■ **Try it**
Could you repeat every line below exactly, skipping the images?

■ **Records supplied**
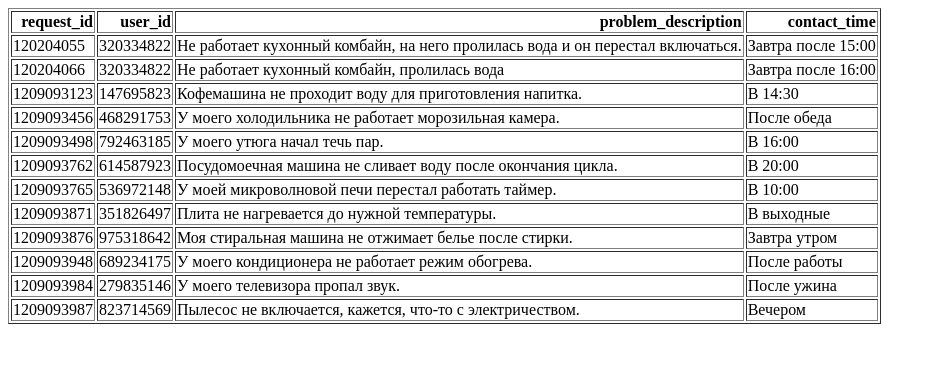
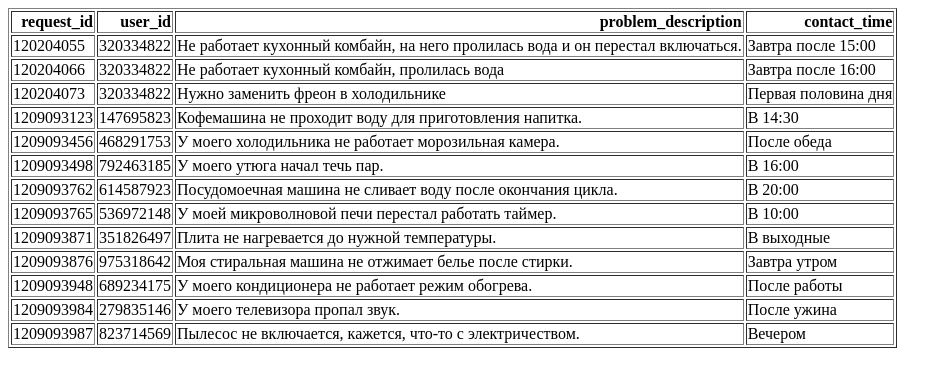
Before and after one commit to statevdev/bsmdb_page, a plain HTML site: page requests.html in a window 1280 px wide. Shown: the whole page, without its empty margins (0-952 px from the left). Drawn offline with Linux system fonts and the light colour scheme.

Commit message:
Tables updated

```diff
--- a/requests.html
+++ b/requests.html
@@ -27,6 +27,12 @@
       <td>320334822</td>
       <td>Не работает кухонный комбайн, пролилась вода</td>
       <td>Завтра после 16:00</td>
+    </tr>
+    <tr>
+      <td>120204073</td>
+      <td>320334822</td>
+      <td>Нужно заменить фреон в холодильнике</td>
+      <td>Первая половина дня</td>
     </tr>
     <tr>
       <td>1209093123</td>
```
Also changed, not shown: users.html (+1 -1 lines).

■ **Response to the exercise**
Before and after one commit to statevdev/bsmdb_page, a plain HTML site: page requests.html in a window 1280 px wide. Shown: the whole page, without its empty margins (0-952 px from the left). Drawn offline with Linux system fonts and the light colour scheme.

Commit message:
Tables updated

```diff
--- a/requests.html
+++ b/requests.html
@@ -27,6 +27,12 @@
       <td>320334822</td>
       <td>Не работает кухонный комбайн, пролилась вода</td>
       <td>Завтра после 16:00</td>
+    </tr>
+    <tr>
+      <td>120204073</td>
+      <td>320334822</td>
+      <td>Нужно заменить фреон в холодильнике</td>
+      <td>Первая половина дня</td>
     </tr>
     <tr>
       <td>1209093123</td>
```
Also changed, not shown: users.html (+1 -1 lines).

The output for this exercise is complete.